One of the great things about university is the mix of things, not just of people from different places and background, but also the stuff available to accommodate such a mix.
University time is also a time of adventure where people try out new stuff. Therefore I believe it is sensible to try out the weird and wonderful mix of food available from shops around University of Southampton, particularly the one in the SUSU shop, as it is possibly the closest and easiest for most students.
I shall kick off this delicious journey with an article on snacks from oriental shops. But why oriental snacks, you asked. First, snacking is an important part of being a student, I believe. Secondly, oriental snacks provide a different perspective to snacking, as they are often slightly different to their western counterpart.
However, from my observations, I suspect students without an oriental background would hesitate to undertake such an ambitious move of trying. One of the reasons is the original packaging with huge, undecipherable characters written on them. Although by law they must have the local language written on them, it is usually in a form of a densely printed label, with font size too small for flies.
But I believe there are delights to be found in trying them out, because they certainly have something special. If not, why would someone bother transporting them half way across the globe? Some of my Hong Kong friends bring back a suitcase of snacks after a summer holiday. For them, it is the taste of childhood. So what can they offer to westerners?
First, they are obviously different. One of the most iconic oriental snacks is of course seaweed. It is so notoriously famous that buffets have burnt crispy cabbage and named it after them. It is hard to find a Western equivalent because it is a product under considerable cultural influence. Most westerners may have considered seaweed inedible.
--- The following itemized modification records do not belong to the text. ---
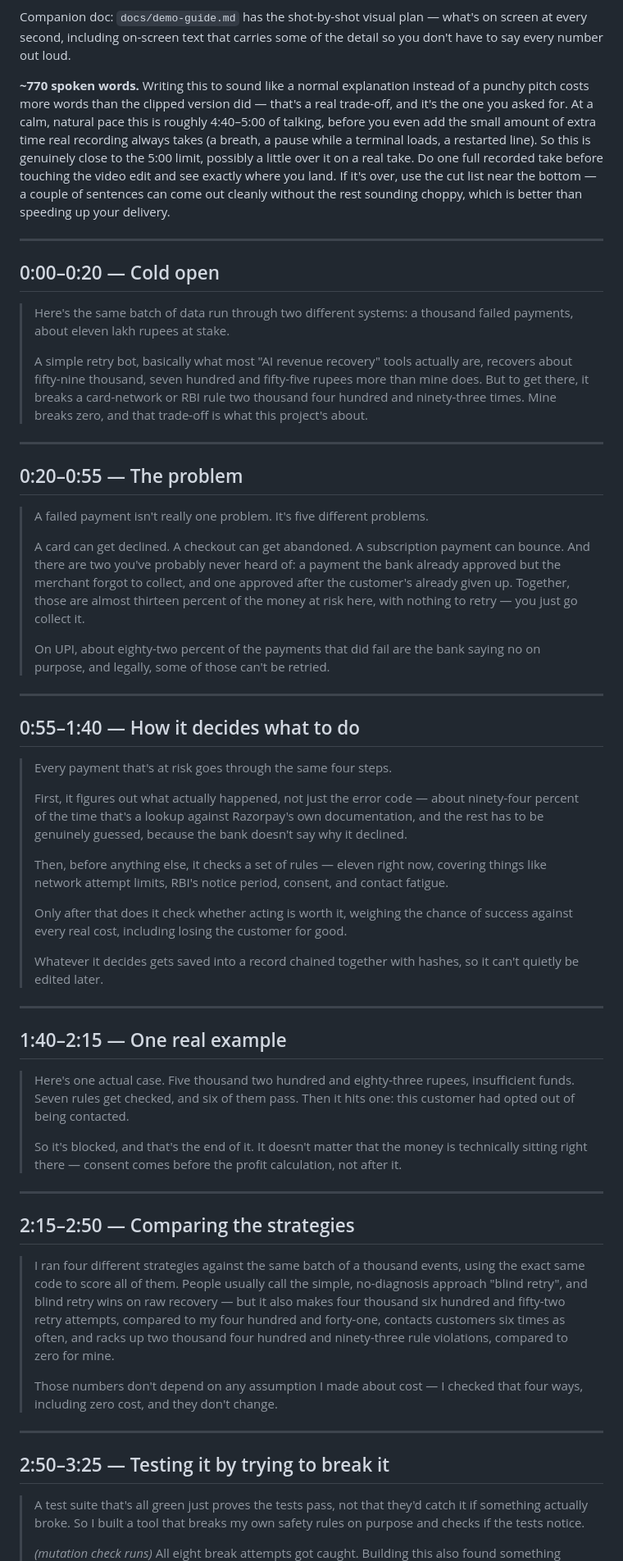
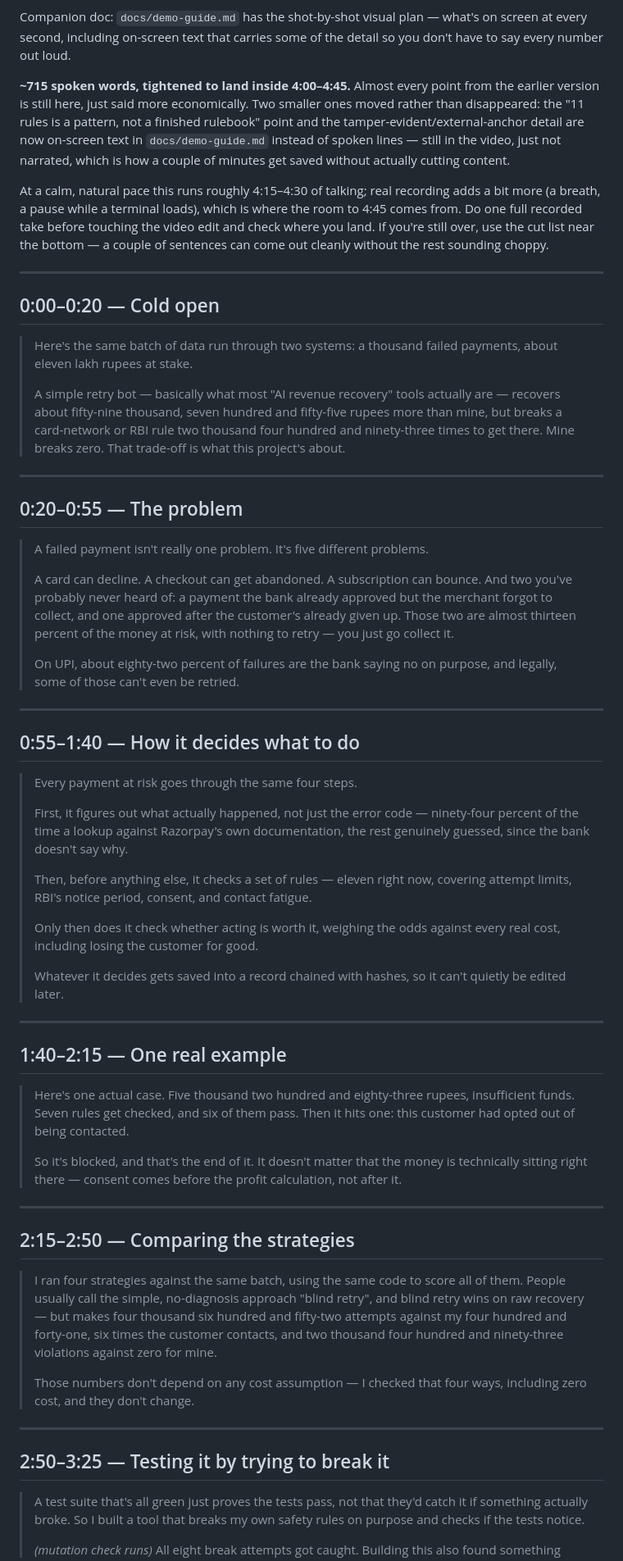
Before and after one commit to n-3-0-l-d-3-v/due-revenue-recovery, a Markdown page: docs/pitch-script.md, the part around one of its changes. Shown at 82% size. Drawn GitHub-style.

Commit message:
Tighten pitch script to fit 4:00-4:45 while keeping every point covered
Moved two secondary honesty points (the 11-rules-is-a-pattern nuance and
the tamper-evident/external-anchor detail) from spoken lines to on-screen
text in the production script instead of cutting them outright, since
they read fine as text without narration. Everything else tightened for
economy while keeping full, natural sentences.

```diff
--- a/docs/pitch-script.md
+++ b/docs/pitch-script.md
@@ -11,30 +11,33 @@ Companion doc: `docs/demo-guide.md` has the shot-by-shot visual plan — what's
 on screen at every second, including on-screen text that carries some of the
 detail so you don't have to say every number out loud.
 
-**~770 spoken words.** Writing this to sound like a normal explanation
-instead of a punchy pitch costs more words than the clipped version did —
-that's a real trade-off, and it's the one you asked for. At a calm, natural
-pace this is roughly 4:40–5:00 of talking, before you even add the small
-amount of extra time real recording always takes (a breath, a pause while a
-terminal loads, a restarted line). So this is genuinely close to the 5:00
-limit, possibly a little over it on a real take. Do one full recorded take
-before touching the video edit and see exactly where you land. If it's over,
-use the cut list near the bottom — a couple of sentences can come out
-cleanly without the rest sounding choppy, which is better than speeding up
-your delivery.
+**~715 spoken words, tightened to land inside 4:00–4:45.** Almost every
+point from the earlier version is still here, just said more economically.
+Two smaller ones moved rather than disappeared: the "11 rules is a pattern,
+not a finished rulebook" point and the tamper-evident/external-anchor detail
+are now on-screen text in `docs/demo-guide.md` instead of spoken lines —
+still in the video, just not narrated, which is how a couple of minutes get
+saved without actually cutting content.
+
+At a calm, natural pace this runs roughly 4:15–4:30 of talking; real
+recording adds a bit more (a breath, a pause while a terminal loads), which
+is where the room to 4:45 comes from. Do one full recorded take before
+touching the video edit and check where you land. If you're still over, use
+the cut list near the bottom — a couple of sentences can come out cleanly
+without the rest sounding choppy.
 
 ---
 
 ## 0:00–0:20 — Cold open
 
-> Here's the same batch of data run through two different systems: a
-> thousand failed payments, about eleven lakh rupees at stake.
+> Here's the same batch of data run through two systems: a thousand failed
+> payments, about eleven lakh rupees at stake.
 >
-> A simple retry bot, basically what most "AI revenue recovery" tools
-> actually are, recovers about fifty-nine thousand, seven hundred and
-> fifty-five rupees more than mine does. But to get there, it breaks a
-> card-network or RBI rule two thousand four hundred and ninety-three
-> times. Mine breaks zero, and that trade-off is what this project's about.
+> A simple retry bot — basically what most "AI revenue recovery" tools
+> actually are — recovers about fifty-nine thousand, seven hundred and
+> fifty-five rupees more than mine, but breaks a card-network or RBI rule
+> two thousand four hundred and ninety-three times to get there. Mine
+> breaks zero. That trade-off is what this project's about.
 
 ---
 
@@ -42,37 +45,35 @@ your delivery.
 
 > A failed payment isn't really one problem. It's five different problems.
 >
-> A card can get declined. A checkout can get abandoned. A subscription
-> payment can bounce. And there are two you've probably never heard of: a
-> payment the bank already approved but the merchant forgot to collect, and
-> one approved after the customer's already given up. Together, those are
-> almost thirteen percent of the money at risk here, with nothing to retry
-> — you just go collect it.
+> A card can decline. A checkout can get abandoned. A subscription can
+> bounce. And two you've probably never heard of: a payment the bank
+> already approved but the merchant forgot to collect, and one approved
+> after the customer's already given up. Those two are almost thirteen
+> percent of the money at risk, with nothing to retry — you just go
+> collect it.
 >
-> On UPI, about eighty-two percent of the payments that did fail are the
-> bank saying no on purpose, and legally, some of those can't be retried.
+> On UPI, about eighty-two percent of failures are the bank saying no on
+> purpose, and legally, some of those can't even be retried.
 
 ---
 
 ## 0:55–1:40 — How it decides what to do
 
-> Every payment that's at risk goes through the same four steps.
+> Every payment at risk goes through the same four steps.
 >
 > First, it figures out what actually happened, not just the error code —
-> about ninety-four percent of the time that's a lookup against Razorpay's
-> own documentation, and the rest has to be genuinely guessed, because the
-> bank doesn't say why it declined.
+> ninety-four percent of the time a lookup against Razorpay's own
+> documentation, the rest genuinely guessed, since the bank doesn't say why.
 >
 > Then, before anything else, it checks a set of rules — eleven right now,
-> covering things like network attempt limits, RBI's notice period,
-> consent, and contact fatigue.
+> covering attempt limits, RBI's notice period, consent, and contact
+> fatigue.
 >
-> Only after that does it check whether acting is worth it, weighing the
-> chance of success against every real cost, including losing the customer
-> for good.
+> Only then does it check whether acting is worth it, weighing the odds
+> against every real cost, including losing the customer for good.
 >
-> Whatever it decides gets saved into a record chained together with
-> hashes, so it can't quietly be edited later.
+> Whatever it decides gets saved into a record chained with hashes, so it
+> can't quietly be edited later.
 
 ---
 
@@ -90,24 +91,23 @@ your delivery.
 
 ## 2:15–2:50 — Comparing the strategies
 
-> I ran four different strategies against the same batch of a thousand
-> events, using the exact same code to score all of them. People usually
-> call the simple, no-diagnosis approach "blind retry", and blind retry wins
-> on raw recovery — but it also makes four thousand six hundred and
-> fifty-two retry attempts, compared to my four hundred and forty-one,
-> contacts customers six times as often, and racks up two thousand four
-> hundred and ninety-three rule violations, compared to zero for mine.
+> I ran four strategies against the same batch, using the same code to
+> score all of them. People usually call the simple, no-diagnosis approach
+> "blind retry", and blind retry wins on raw recovery — but makes four
+> thousand six hundred and fifty-two attempts against my four hundred and
+> forty-one, six times the customer contacts, and two thousand four
+> hundred and ninety-three violations against zero for mine.
 >
-> Those numbers don't depend on any assumption I made about cost — I
-> checked that four ways, including zero cost, and they don't change.
+> Those numbers don't depend on any cost assumption — I checked that four
+> ways, including zero cost, and they don't change.
 
 ---
 
 ## 2:50–3:25 — Testing it by trying to break it
 
-> A test suite that's all green just proves the tests pass, not that they'd
-> catch it if something actually broke. So I built a tool that breaks my
-> own safety rules on purpose and checks if the tests notice.
+> A test suite that's all green just proves the tests pass, not that
+> they'd catch it if something actually broke. So I built a tool that
+> breaks my own safety rules on purpose and checks if the tests notice.
 >
 > *(mutation check runs)* All eight break attempts got caught. Building
 > this also found something worse first: my main safety test was passing
```
Also changed, not shown: other parts of docs/pitch-script.md (+12 -13 lines), docs/demo-guide.md (+16 -16 lines).
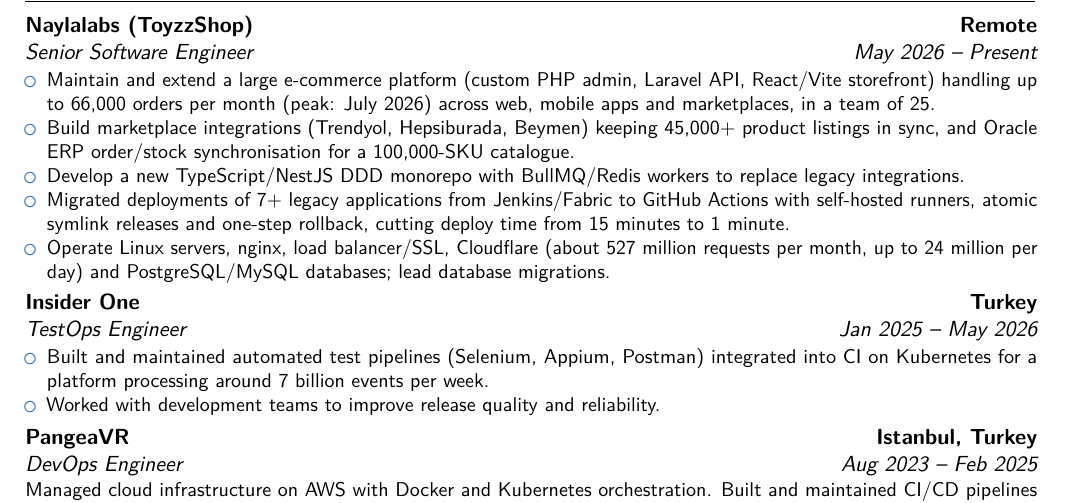
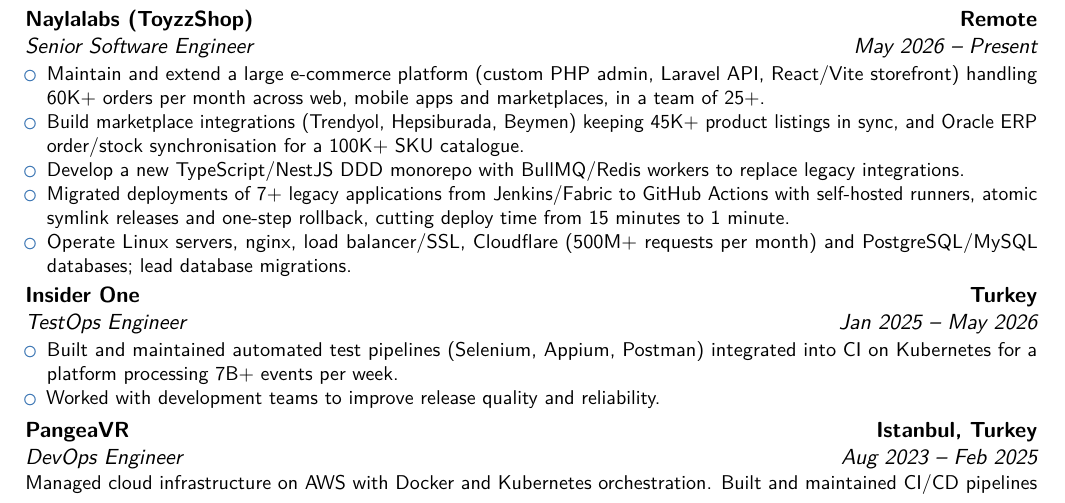
Before and after one commit to ibrahimsayar/ibrahim-sayar-cv, a LaTeX CV (cv.tex): part of page 1 of 2, cut so that both start at the same text. Compiled offline with pdfLaTeX.

Commit message:
Round CV metrics to approximate figures

```diff
--- a/cv.tex
+++ b/cv.tex
@@ -39,17 +39,17 @@
 
 \cventry{May 2026 -- Present}{Senior Software Engineer}{Naylalabs (ToyzzShop)}{Remote}{}{
 \begin{itemize}
-\item Maintain and extend a large e-commerce platform (custom PHP admin, Laravel API, React/Vite storefront) handling up to 66,000 orders per month (peak: July 2026) across web, mobile apps and marketplaces, in a team of 25.
-\item Build marketplace integrations (Trendyol, Hepsiburada, Beymen) keeping 45,000+ product listings in sync, and Oracle ERP order/stock synchronisation for a 100,000-SKU catalogue.
+\item Maintain and extend a large e-commerce platform (custom PHP admin, Laravel API, React/Vite storefront) handling 60K+ orders per month across web, mobile apps and marketplaces, in a team of 25+.
+\item Build marketplace integrations (Trendyol, Hepsiburada, Beymen) keeping 45K+ product listings in sync, and Oracle ERP order/stock synchronisation for a 100K+ SKU catalogue.
 \item Develop a new TypeScript/NestJS DDD monorepo with BullMQ/Redis workers to replace legacy integrations.
 \item Migrated deployments of 7+ legacy applications from Jenkins/Fabric to GitHub Actions with self-hosted runners, atomic symlink releases and one-step rollback, cutting deploy time from 15 minutes to 1 minute.
-\item Operate Linux servers, nginx, load balancer/SSL, Cloudflare (about 527 million requests per month, up to 24 million per day) and PostgreSQL/MySQL databases; lead database migrations.
+\item Operate Linux servers, nginx, load balancer/SSL, Cloudflare (500M+ requests per month) and PostgreSQL/MySQL databases; lead database migrations.
 \end{itemize}
 }
 
 \cventry{Jan 2025 -- May 2026}{TestOps Engineer}{Insider One}{Turkey}{}{
 \begin{itemize}
-\item Built and maintained automated test pipelines (Selenium, Appium, Postman) integrated into CI on Kubernetes for a platform processing around 7 billion events per week.
+\item Built and maintained automated test pipelines (Selenium, Appium, Postman) integrated into CI on Kubernetes for a platform processing 7B+ events per week.
 \item Worked with development teams to improve release quality and reliability.
 \end{itemize}
 }
```
Also changed, not shown: cv-de.tex (+4 -4 lines).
Second, they are authentic. I can testify that I found most of the snacks available here identical to the one I found at my hometown in the Hong Kong area. I would even say the collection here cover most of the variety there.
Third, they are delicious. Fact.